“The Death of Socrates” is one of David’s most famous paintings, and the Met is its home turf. It shows the philosopher continuing to prod and teach even as the hemlock begins to circulate through his veins, undergoing a kind of extreme unction of reason rather than revelation. Here it is on display next to a host of drawings and early sketches, seen evolving into a masterpiece.
We also see studies for “The Oath of the Horatii,” as David charts a course toward a masterpiece. Geometries shift, angles adjust, and color evolves. Sometimes David telescopes out to reset the scene, and we see a vision come into focus from frame to frame.
Other times, as in drawings for the tragic “Lictor Bringing Brutus the Bodies of his Sons,” he zooms in to spotlight individual figures. One such study, “Seated Woman Lamenting,” stopped me in my tracks, the subject’s sinewy exposed arms contrasting with a face shrouded in sorrow. Solo drawings for “Distribution of the Eagles” feel like bespoke character studies.

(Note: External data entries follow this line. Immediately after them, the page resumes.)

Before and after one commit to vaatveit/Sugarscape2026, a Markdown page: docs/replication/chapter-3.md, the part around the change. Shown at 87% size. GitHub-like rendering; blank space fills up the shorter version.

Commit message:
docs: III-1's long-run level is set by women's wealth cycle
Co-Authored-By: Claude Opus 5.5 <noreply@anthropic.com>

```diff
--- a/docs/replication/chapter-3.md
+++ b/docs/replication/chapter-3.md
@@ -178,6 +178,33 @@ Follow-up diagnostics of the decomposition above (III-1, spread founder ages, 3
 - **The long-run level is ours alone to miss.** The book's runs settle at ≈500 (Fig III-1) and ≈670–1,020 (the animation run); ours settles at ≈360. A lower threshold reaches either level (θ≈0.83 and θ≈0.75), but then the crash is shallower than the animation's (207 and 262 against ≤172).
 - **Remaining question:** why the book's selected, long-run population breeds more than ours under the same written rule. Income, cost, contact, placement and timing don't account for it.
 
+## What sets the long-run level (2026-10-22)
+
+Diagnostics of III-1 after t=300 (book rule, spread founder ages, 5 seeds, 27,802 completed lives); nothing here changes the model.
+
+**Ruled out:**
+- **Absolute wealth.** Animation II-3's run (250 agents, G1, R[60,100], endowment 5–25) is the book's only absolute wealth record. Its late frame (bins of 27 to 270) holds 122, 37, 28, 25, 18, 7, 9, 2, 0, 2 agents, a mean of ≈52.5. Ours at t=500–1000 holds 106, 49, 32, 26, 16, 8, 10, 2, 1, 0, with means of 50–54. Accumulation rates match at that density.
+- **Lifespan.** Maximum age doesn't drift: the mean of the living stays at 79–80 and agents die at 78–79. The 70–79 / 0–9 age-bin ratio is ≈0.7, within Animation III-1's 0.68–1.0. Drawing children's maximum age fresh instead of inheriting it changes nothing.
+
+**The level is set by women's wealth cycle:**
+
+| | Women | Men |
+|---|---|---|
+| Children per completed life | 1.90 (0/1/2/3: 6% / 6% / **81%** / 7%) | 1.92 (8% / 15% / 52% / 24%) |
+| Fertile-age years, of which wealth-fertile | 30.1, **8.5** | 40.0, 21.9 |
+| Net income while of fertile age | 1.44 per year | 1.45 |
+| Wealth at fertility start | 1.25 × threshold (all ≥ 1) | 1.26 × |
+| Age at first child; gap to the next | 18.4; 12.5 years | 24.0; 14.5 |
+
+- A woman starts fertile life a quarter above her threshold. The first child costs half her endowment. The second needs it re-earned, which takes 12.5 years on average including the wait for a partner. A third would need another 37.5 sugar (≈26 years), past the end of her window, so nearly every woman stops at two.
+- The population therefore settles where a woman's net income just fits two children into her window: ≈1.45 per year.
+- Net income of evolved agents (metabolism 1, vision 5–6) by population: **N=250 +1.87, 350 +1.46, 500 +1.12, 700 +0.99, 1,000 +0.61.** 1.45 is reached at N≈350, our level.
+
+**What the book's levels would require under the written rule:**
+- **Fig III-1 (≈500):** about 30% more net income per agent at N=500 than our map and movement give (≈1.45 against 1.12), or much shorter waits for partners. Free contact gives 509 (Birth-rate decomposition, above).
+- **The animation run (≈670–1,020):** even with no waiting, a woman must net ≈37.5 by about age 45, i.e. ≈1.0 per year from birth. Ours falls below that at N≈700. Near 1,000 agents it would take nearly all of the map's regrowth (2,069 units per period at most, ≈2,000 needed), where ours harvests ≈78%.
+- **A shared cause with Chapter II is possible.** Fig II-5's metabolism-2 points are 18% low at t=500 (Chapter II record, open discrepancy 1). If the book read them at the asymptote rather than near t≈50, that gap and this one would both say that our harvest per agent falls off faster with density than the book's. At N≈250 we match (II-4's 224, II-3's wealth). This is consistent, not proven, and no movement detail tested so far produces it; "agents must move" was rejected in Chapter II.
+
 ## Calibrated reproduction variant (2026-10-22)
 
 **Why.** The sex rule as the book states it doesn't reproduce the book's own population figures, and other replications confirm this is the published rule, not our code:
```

Seeing the drawing and final painting of “Paris and Helen” side by side illustrates not only the nuanced evolution of David’s process, but also the joy of seeing black and white explode into color. These drawings are not just rough drafts en route to clean painterly copy. They possess their own freestanding charisma, a reminder of the beauty of the unfinished.
The most well-known example of this stands sentinel to the viewer’s immediate right when she enters the exhibition. “The Oath of the Tennis Court” is a rendering of bodies straining toward a new civic compact, a crowd groping in the direction of a fresh mode of governance. There is no finished final painting, however. Fast-moving revolutionary politics left this particular vision behind, suspended in ink.
David’s drawings disclose just how thoroughly he leaned on the past to navigate his present. A set of sketches he made as a young painter in Italy served him in good stead his entire working life, and antiquity was never far from his mind — or brush. “Radical Draftsman” features a generous selection of classical figures.
David was a Jacobin for a chapter, but one who knew that the word “radical” comes from radix, or root. Uprooting requires a return to the soil. This painter who lent his vision to those who sought to undo history was deeply and hopelessly in love with it.
The revolution faltered and the emperor died a broken man. David’s drawings endure, lines arced at eternity’s vanishing point.
Image: 'The Oath of the Tennis Court,' Jacques-Louis David, sketch, 1791. © Château de Versailles, Dist. RMN / © Jean-Marc Manaï, via Wikimedia Commons